The meeting with regulators and changing regulatory environment have disqualified Ant from listing this Thursday, the bourse said in a statement on Tuesday.
The recent developments are material events that haven’t been properly disclosed to investors, the exchange said.
Hangzhou-based Ant, the world’s most valuable technology startup, was expected to raise at least $34.4 billion in concurrent IPOs in Hong Kong and Shanghai, split evenly between the two markets.

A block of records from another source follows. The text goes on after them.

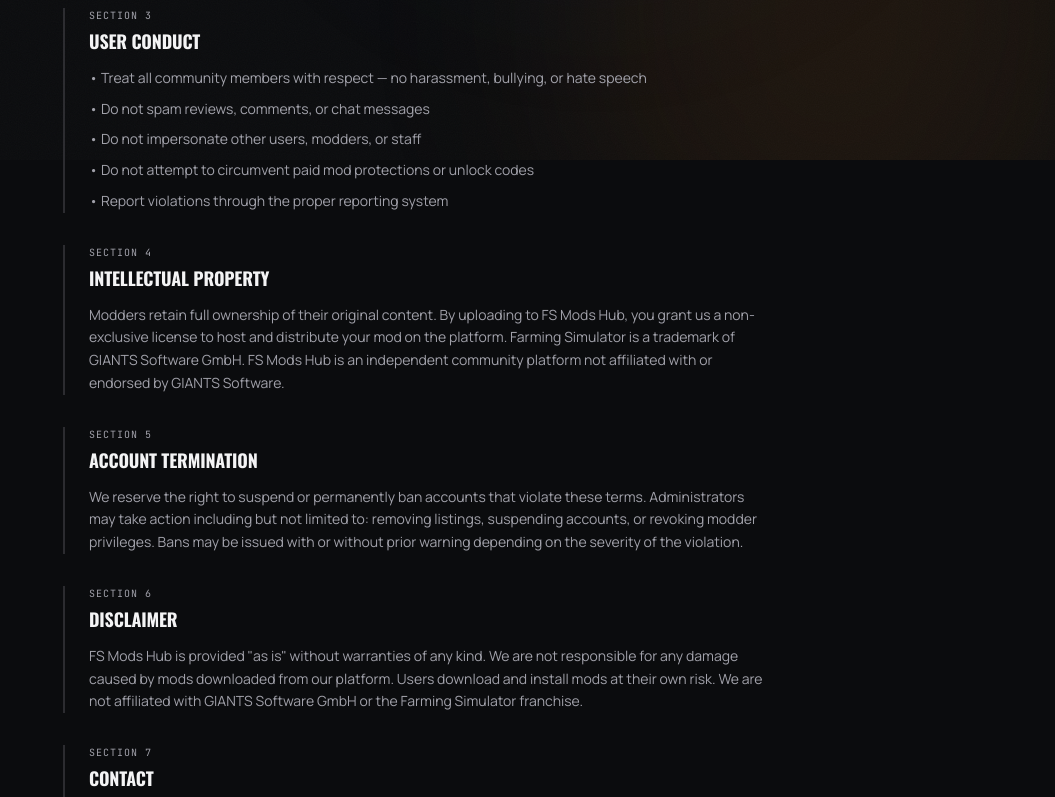
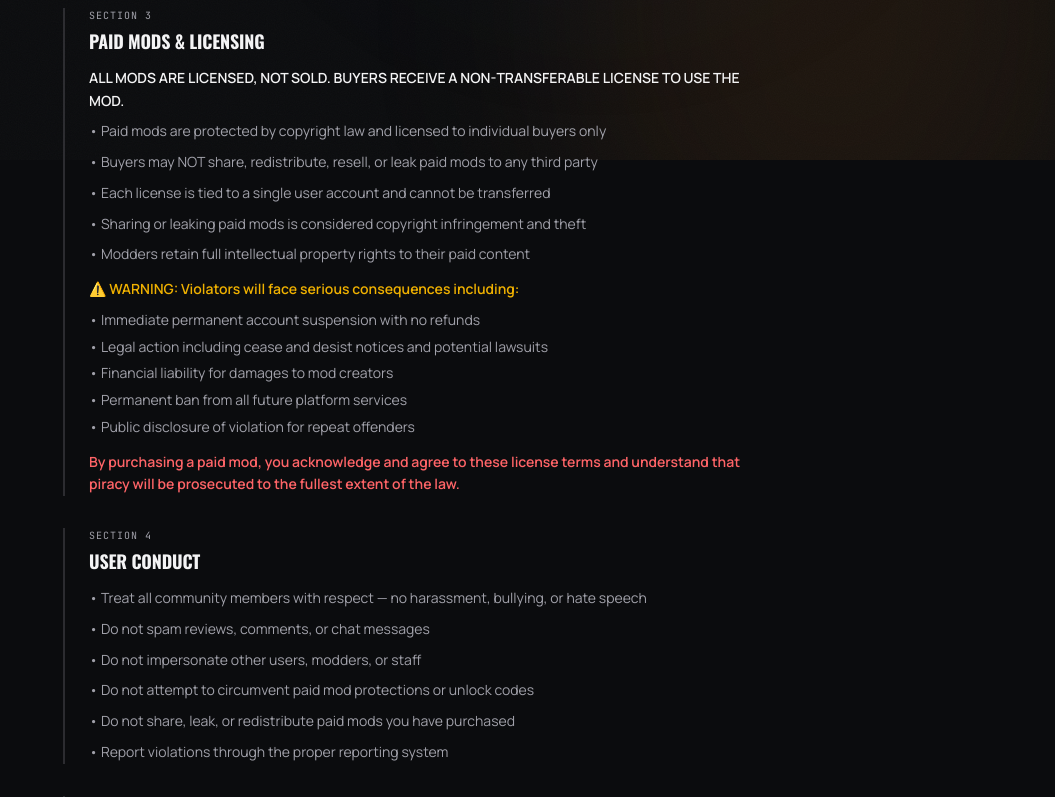
Before and after one commit to ISEKHON/ModsBaazarV2, a Next.js app: page /terms in a window 1280 px wide. Shown: the part 640-1437 px from the top of the page, without its empty margins (225-1280 px from the left). Built offline with nearby package versions, Linux system fonts and the light colour scheme; no server answers.

Commit message:
update TOC

```diff
--- a/src/pages/terms.tsx
+++ b/src/pages/terms.tsx
@@ -25,29 +25,50 @@ export default function Terms() {
             </ul>
           </Section>
 
-          <Section num={3} title="USER CONDUCT">
+          <Section num={3} title="PAID MODS & LICENSING">
+            <p className="font-semibold text-[var(--color-foreground)] mb-2">ALL MODS ARE LICENSED, NOT SOLD. BUYERS RECEIVE A NON-TRANSFERABLE LICENSE TO USE THE MOD.</p>
+            <ul className="list-inside space-y-2">
+              <li>• Paid mods are protected by copyright law and licensed to individual buyers only</li>
+              <li>• Buyers may NOT share, redistribute, resell, or leak paid mods to any third party</li>
+              <li>• Each license is tied to a single user account and cannot be transferred</li>
+              <li>• Sharing or leaking paid mods is considered copyright infringement and theft</li>
+              <li>• Modders retain full intellectual property rights to their paid content</li>
+            </ul>
+            <p className="mt-3 font-semibold text-yellow-500">⚠️ WARNING: Violators will face serious consequences including:</p>
+            <ul className="list-inside space-y-1 mt-2">
+              <li>• Immediate permanent account suspension with no refunds</li>
+              <li>• Legal action including cease and desist notices and potential lawsuits</li>
+              <li>• Financial liability for damages to mod creators</li>
+              <li>• Permanent ban from all future platform services</li>
+              <li>• Public disclosure of violation for repeat offenders</li>
+            </ul>
+            <p className="mt-3 text-red-400 font-semibold">By purchasing a paid mod, you acknowledge and agree to these license terms and understand that piracy will be prosecuted to the fullest extent of the law.</p>
+          </Section>
+
+          <Section num={4} title="USER CONDUCT">
             <ul className="list-inside space-y-2">
               <li>• Treat all community members with respect — no harassment, bullying, or hate speech</li>
               <li>• Do not spam reviews, comments, or chat messages</li>
               <li>• Do not impersonate other users, modders, or staff</li>
               <li>• Do not attempt to circumvent paid mod protections or unlock codes</li>
+              <li>• Do not share, leak, or redistribute paid mods you have purchased</li>
               <li>• Report violations through the proper reporting system</li>
             </ul>
           </Section>
 
-          <Section num={4} title="INTELLECTUAL PROPERTY">
-            <p>Modders retain full ownership of their original content. By uploading to FS Mods Hub, you grant us a non-exclusive license to host and distribute your mod on the platform. Farming Simulator is a trademark of GIANTS Software GmbH. FS Mods Hub is an independent community platform not affiliated with or endorsed by GIANTS Software.</p>
+          <Section num={5} title="INTELLECTUAL PROPERTY">
+            <p>Modders retain full ownership of their original content. By uploading to FS Mods Hub, you grant us a non-exclusive license to host and distribute your mod on the platform. All paid mods are copyrighted works and protected under applicable intellectual property laws. Farming Simulator is a trademark of GIANTS Software GmbH. FS Mods Hub is an independent community platform not affiliated with or endorsed by GIANTS Software.</p>
           </Section>
 
-          <Section num={5} title="ACCOUNT TERMINATION">
-            <p>We reserve the right to suspend or permanently ban accounts that violate these terms. Administrators may take action including but not limited to: removing listings, suspending accounts, or revoking modder privileges. Bans may be issued with or without prior warning depending on the severity of the violation.</p>
+          <Section num={6} title="ACCOUNT TERMINATION">
+            <p>We reserve the right to suspend or permanently ban accounts that violate these terms. Administrators may take action including but not limited to: removing listings, suspending accounts, or revoking modder privileges. Bans may be issued with or without prior warning depending on the severity of the violation. Sharing or leaking paid mods will result in immediate permanent ban with no appeal.</p>
           </Section>
 
-          <Section num={6} title="DISCLAIMER">
+          <Section num={7} title="DISCLAIMER">
             <p>FS Mods Hub is provided &quot;as is&quot; without warranties of any kind. We are not responsible for any damage caused by mods downloaded from our platform. Users download and install mods at their own risk. We are not affiliated with GIANTS Software GmbH or the Farming Simulator franchise.</p>
           </Section>
 
-          <Section num={7} title="CONTACT">
+          <Section num={8} title="CONTACT">
             <p>For questions about these terms, reach out via Discord: <span className="text-[var(--color-primary)] heading">.sekhon</span></p>
           </Section>
         </div>
```
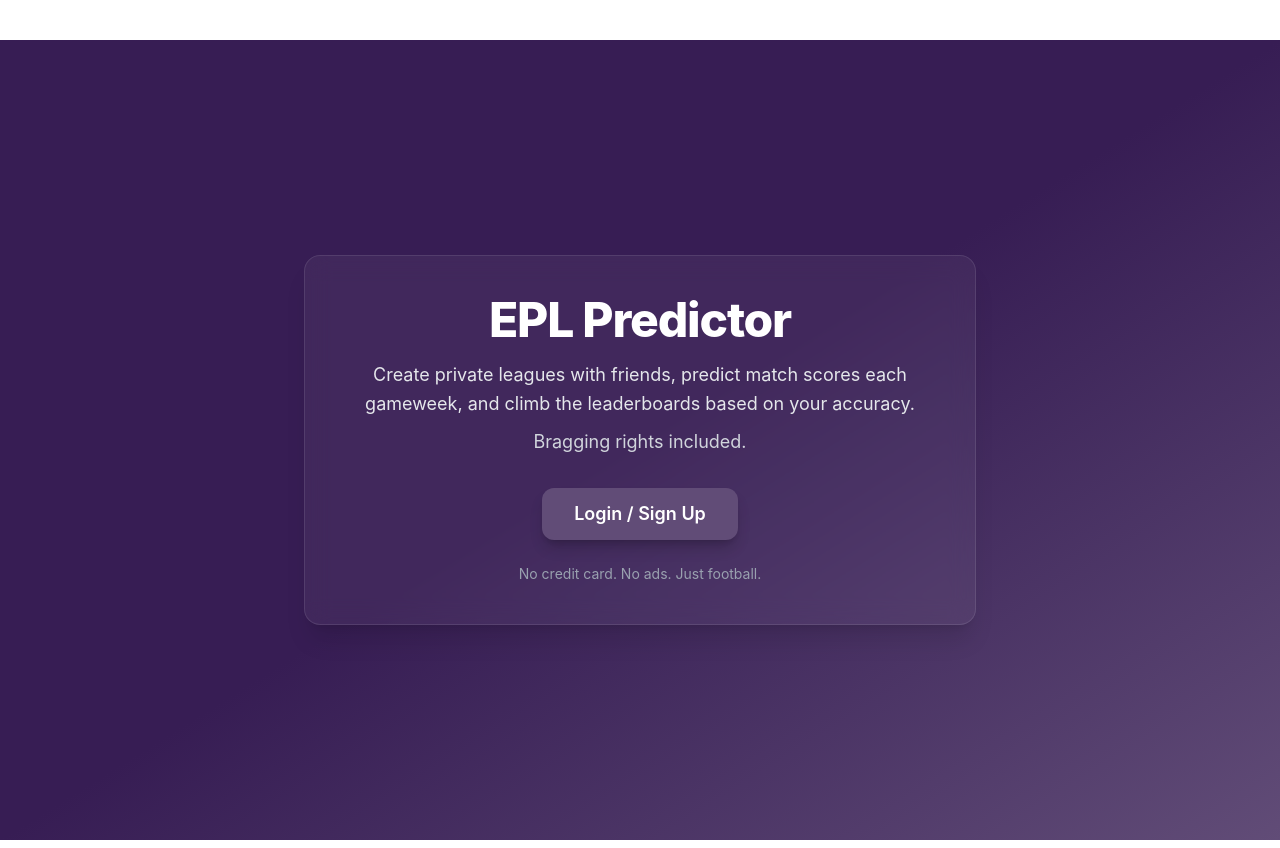
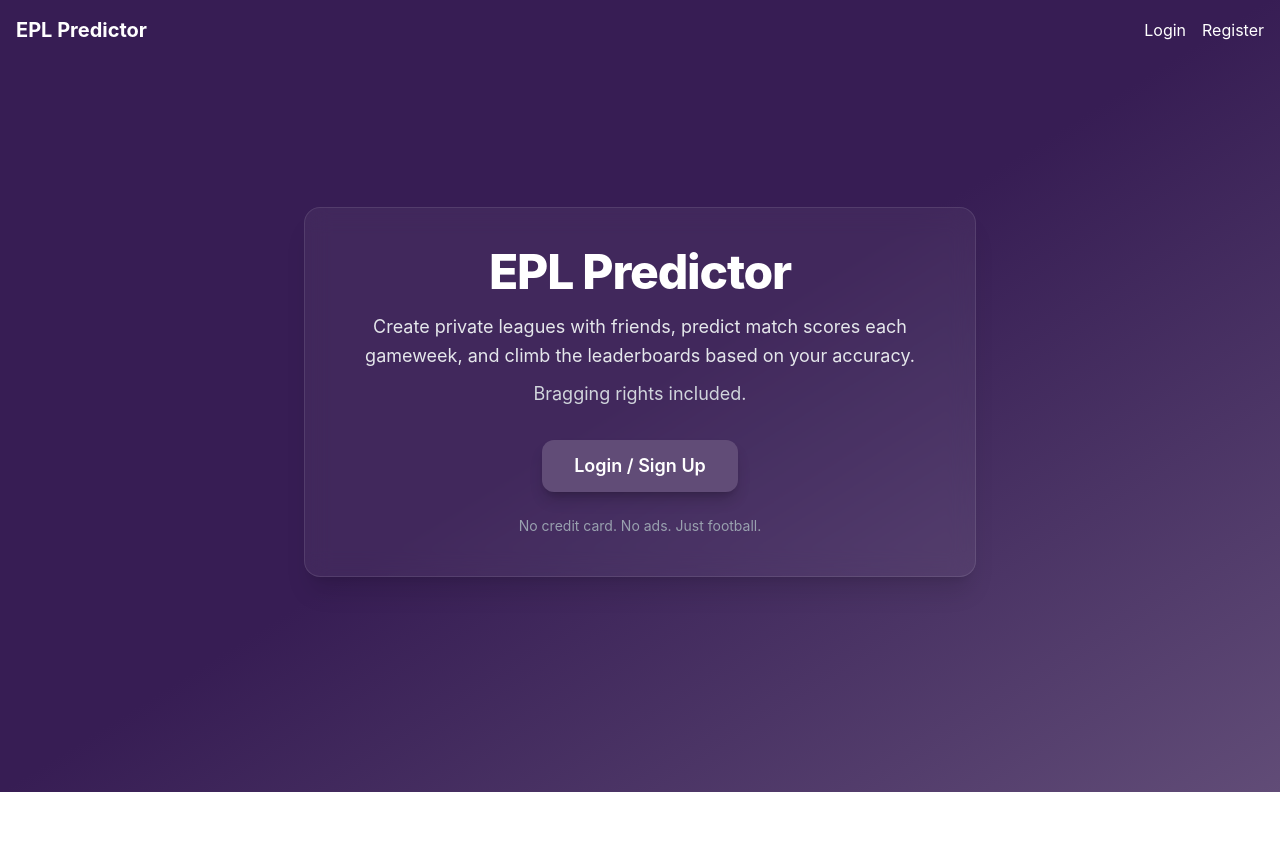
Before and after one commit to AwwalMudashir/Epl-Predictor---Frontend, a React app: page / in a window 1280 px wide. After the commit the page ends 800 px from the top, so only its background shows below. Built offline with nearby package versions, Linux system fonts and the light colour scheme; the HTML template or start-up script is replaced by a standard one.

Commit message:
login and register blend

```diff
--- a/src/App.jsx
+++ b/src/App.jsx
@@ -23,7 +23,7 @@ function App() {
     <div className="min-h-screen bg-gray-light">
       <Navbar />
       {/* push content down so fixed navbar doesn't overlap */}
-      <main className="mt-12 pt-10">
+      <main className=" pt-10">
         <Routes>
           <Route path="/login" element={!user ? <Login /> : <Navigate to="/dashboard" />} />
           <Route path="/register" element={!user ? <Register /> : <Navigate to="/dashboard" />} />
```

The offerings were already significantly oversubscribed by large and small investors, and trading had been scheduled to begin on Nov. 5.
The company said late Tuesday that its Hong Kong listing would also be suspended and that it plans to return the funds it has collected from investors who subscribed to its IPO.
The development marks a stunning turnaround for Ant. The owner of the popular Chinese mobile-payments network Alipay had been going full steam ahead for months in preparation for the world’s largest-ever IPO, which would have topped the record $29.4 billion raised by Saudi Aramco last year.
The New York-listed shares of Alibaba Group Holding Ltd., which owns a 33% stake in Ant, tumbled more than 7% in premarket trading following the news.
Stock exchanges in Hong Kong and Shanghai, as well as China’s securities regulator, had earlier greenlighted Ant’s plans to go public. The listing would have been the biggest ever market debut on Shanghai’s fledgling Nasdaq-style Science and Technology Innovation Board, also known as the STAR Market.
A meeting called by four financial regulators on Monday changed all that. The People’s Bank of China, the China Banking and Insurance Regulatory Commission, the China Securities Regulatory Commission and the State Administration of Foreign Exchange said late in the day that they had summoned Mr. Ma, Ant’s executive chairman, Eric Jing, and its Chief Executive Simon Hu to a meeting, without providing details.
Ant said Monday that “views regarding the health and stability of the financial sector were exchanged” at the meeting, and that it would embrace regulation and service China’s economy and its citizens.
On the same day, the country’s banking regulator released draft rules on microlending that, when implemented, could slow the expansion and profitability of one of Ant’s fastest-growing businesses.
The Shanghai exchange said its decision to suspend Ant’s listing was because the meeting and changes in the financial-technology regulatory environment constituted major events that didn’t meet its standards for disclosure to investors.